Task prompt: Whenever the word "éxito" turns up in a line of the data below, copy that line.

===============

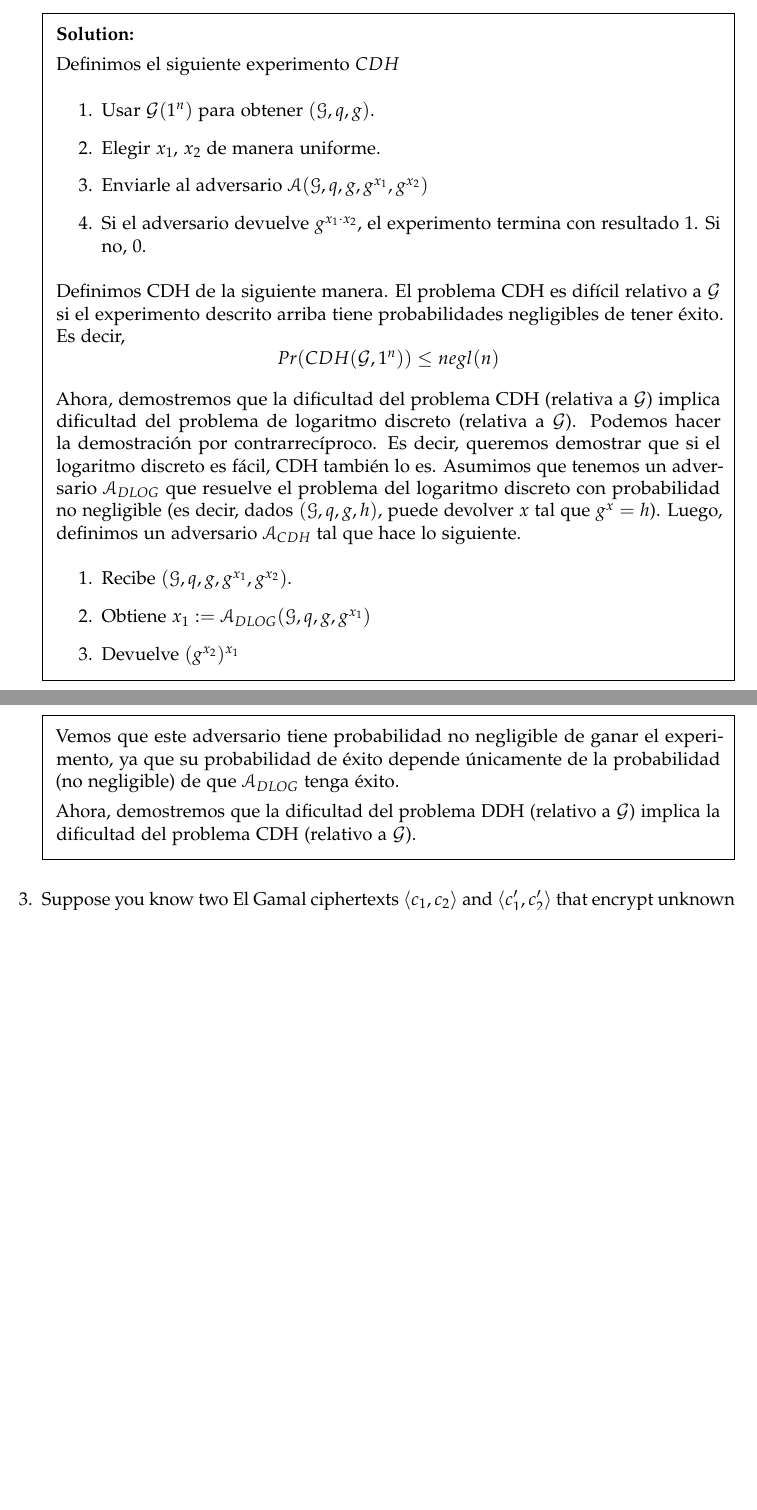
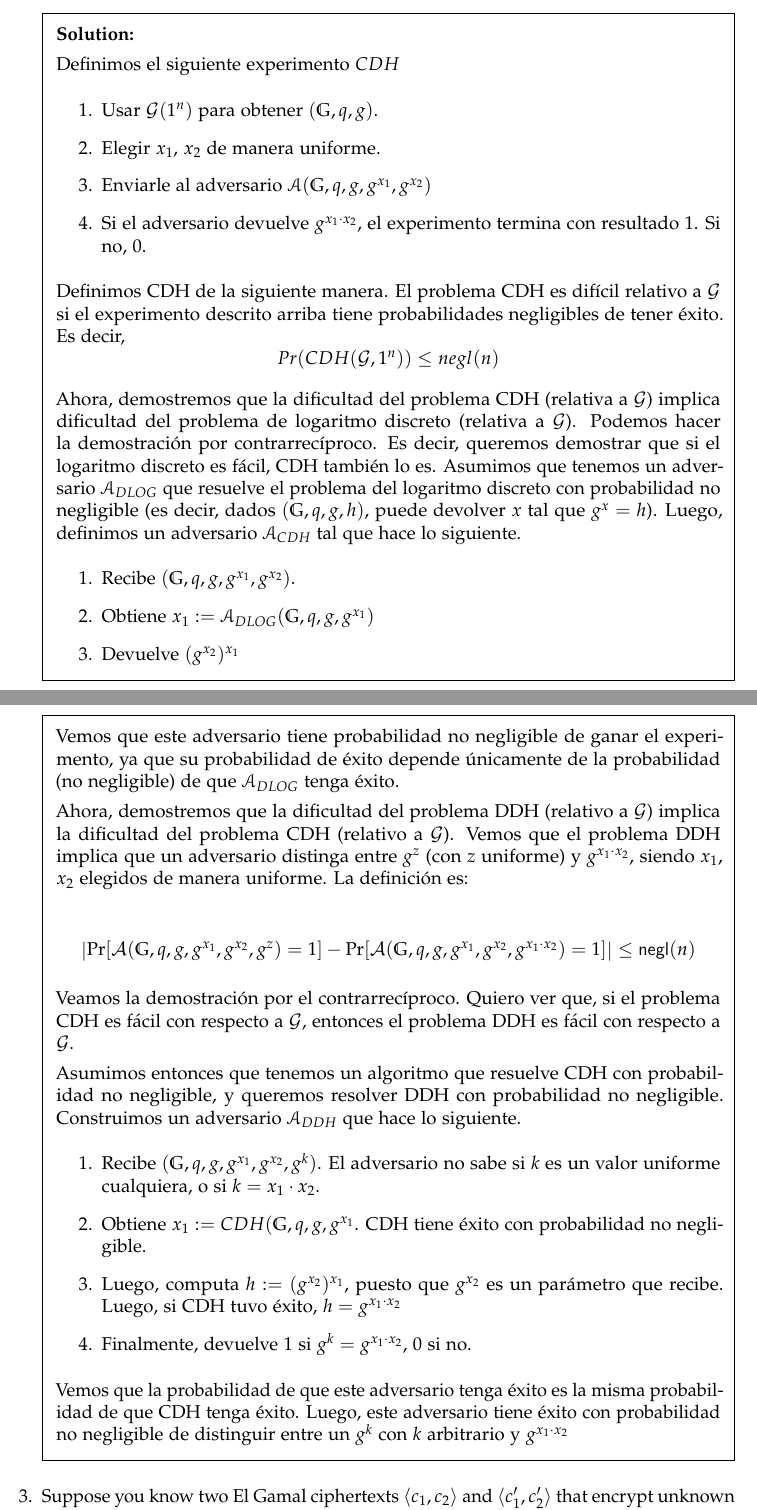
Before and after one commit to pedrofuentes79/Criptografia-Moderna, a LaTeX problem sheet (HW3/Intro_Crypto_HW3.tex): two parts of pages 2 and 3 of 3 before the commit and two parts of pages 2 and 3 of 4 after it, joined at a grey line, cut so that both start at the same text, the shorter picture padded with empty space. Compiled offline with pdfLaTeX.

Commit message:
ej2 terminado

```diff
--- a/HW3/Intro_Crypto_HW3.tex
+++ b/HW3/Intro_Crypto_HW3.tex
@@ -128,9 +128,9 @@ Show that Alice and Bob output the same key. Analyze the security of the scheme
 
   Definimos el siguiente experimento $CDH$
   \begin{enumerate}
-    \item Usar $\mathcal{G}(1^n)$ para obtener $(\mathscr{G}, q, g)$.
+    \item Usar $\mathcal{G}(1^n)$ para obtener $(\mathbb{G}, q, g)$.
     \item Elegir $x_1$, $x_2$ de manera uniforme.
-    \item Enviarle al adversario $\mathscr{A}(\mathscr{G}, q, g, g^{x_1}, g^{x_2})$
+    \item Enviarle al adversario $\mathscr{A}(\mathbb{G}, q, g, g^{x_1}, g^{x_2})$
     \item Si el adversario devuelve $g^{x_1 \cdot x_2}$, el experimento termina con resultado 1. Si no, 0.
   \end{enumerate}
 
@@ -138,18 +138,35 @@ Show that Alice and Bob output the same key. Analyze the security of the scheme
   $$Pr(CDH(\mathcal{G}, 1^n)) \leq negl(n)$$
 
   Ahora, demostremos que la dificultad del problema CDH (relativa a $\mathcal{G}$) implica dificultad del problema de logaritmo discreto (relativa a $\mathcal{G}$). Podemos hacer la demostración por contrarrecíproco. Es decir, queremos demostrar que si el logaritmo discreto es fácil, CDH también lo es.
-Asumimos que tenemos un adversario $\mathscr{A}_{DLOG}$ que resuelve el problema del logaritmo discreto con probabilidad no negligible (es decir, dados $(\mathscr{G}, q, g, h)$, puede devolver $x$ tal que $g^x = h$).
+Asumimos que tenemos un adversario $\mathscr{A}_{DLOG}$ que resuelve el problema del logaritmo discreto con probabilidad no negligible (es decir, dados $(\mathbb{G}, q, g, h)$, puede devolver $x$ tal que $g^x = h$).
   Luego, definimos un adversario $\mathscr{A}_{CDH}$ tal que hace lo siguiente.
   \begin{enumerate}
-    \item Recibe $(\mathscr{G}, q, g, g^{x_1}, g^{x_2})$.
-    \item Obtiene $x_1 := \mathscr{A}_{DLOG}(\mathscr{G}, q, g, g^{x_1})$
+    \item Recibe $(\mathbb{G}, q, g, g^{x_1}, g^{x_2})$.
+    \item Obtiene $x_1 := \mathscr{A}_{DLOG}(\mathbb{G}, q, g, g^{x_1})$
     \item Devuelve $(g^{x_2})^{x_1}$
   \end{enumerate}
 
   Vemos que este adversario tiene probabilidad no negligible de ganar el experimento, ya que su probabilidad de éxito depende únicamente de la probabilidad (no negligible) de que $\mathscr{A}_{DLOG}$ tenga éxito.
 
 
+
   Ahora, demostremos que la dificultad del problema DDH (relativo a $\mathcal{G}$) implica la dificultad del problema CDH (relativo a $\mathcal{G}$).
+  Vemos que el problema DDH implica que un adversario distinga entre $g^z$ (con $z$ uniforme) y $g^{x_1 \cdot x_2}$, siendo $x_1$, $x_2$ elegidos de manera uniforme. La definición es:
+
+  $$\left| \Pr[\mathcal{A}(\mathbb{G}, q, g, g^{x_1}, g^{x_2}, g^z) = 1] - \Pr[\mathcal{A}(\mathbb{G}, q, g, g^{x_1}, g^{x_2}, g^{x_1\cdot x_2}) = 1] \right| \leq \mathsf{negl}(n)$$
+
+   Veamos la demostración por el contrarrecíproco. Quiero ver que, si el problema CDH es fácil con respecto a $\mathcal{G}$, entonces el problema DDH es fácil con respecto a $\mathcal{G}$.
+
+   Asumimos entonces que tenemos un algoritmo que resuelve CDH con probabilidad no negligible, y queremos resolver DDH con probabilidad no negligible.
+   Construimos un adversario $\mathscr{A}_{DDH}$ que hace lo siguiente.
+   \begin{enumerate}
+    \item Recibe $(\mathbb{G}, q, g, g^{x_1}, g^{x_2}, g^k)$. El adversario no sabe si $k$ es un valor uniforme cualquiera, o si $k = x_1 \cdot x_2$.
+    \item Obtiene $x_1 := CDH(\mathbb{G}, q, g, g^{x_1}$. CDH tiene éxito con probabilidad no negligible.
+    \item Luego, computa $h := (g^{x_2})^{x_1}$, puesto que $g^{x_2}$ es un parámetro que recibe. Luego, si CDH tuvo éxito, $h = g^{x_1 \cdot x_2}$
+    \item Finalmente, devuelve $1$ si $g^k = g^{x_1 \cdot x_2}$, $0$ si no.
+   \end{enumerate}
+
+   Vemos que la probabilidad de que este adversario tenga éxito es la misma probabilidad de que CDH tenga éxito. Luego, este adversario tiene éxito con probabilidad no negligible de distinguir entre un $g^k$ con $k$ arbitrario y $g^{x_1 \cdot x_2}$
 
 \end{solution}
 
```
Also changed, not shown: HW3/Fuentes_HW3.pdf.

===============

Answer to this problem:
   Vemos que este adversario tiene probabilidad no negligible de ganar el experimento, ya que su probabilidad de éxito depende únicamente de la probabilidad (no negligible) de que $\mathscr{A}_{DLOG}$ tenga éxito.
+    \item Obtiene $x_1 := CDH(\mathbb{G}, q, g, g^{x_1}$. CDH tiene éxito con probabilidad no negligible.
+    \item Luego, computa $h := (g^{x_2})^{x_1}$, puesto que $g^{x_2}$ es un parámetro que recibe. Luego, si CDH tuvo éxito, $h = g^{x_1 \cdot x_2}$
+   Vemos que la probabilidad de que este adversario tenga éxito es la misma probabilidad de que CDH tenga éxito. Luego, este adversario tiene éxito con probabilidad no negligible de distinguir entre un $g^k$ con $k$ arbitrario y $g^{x_1 \cdot x_2}$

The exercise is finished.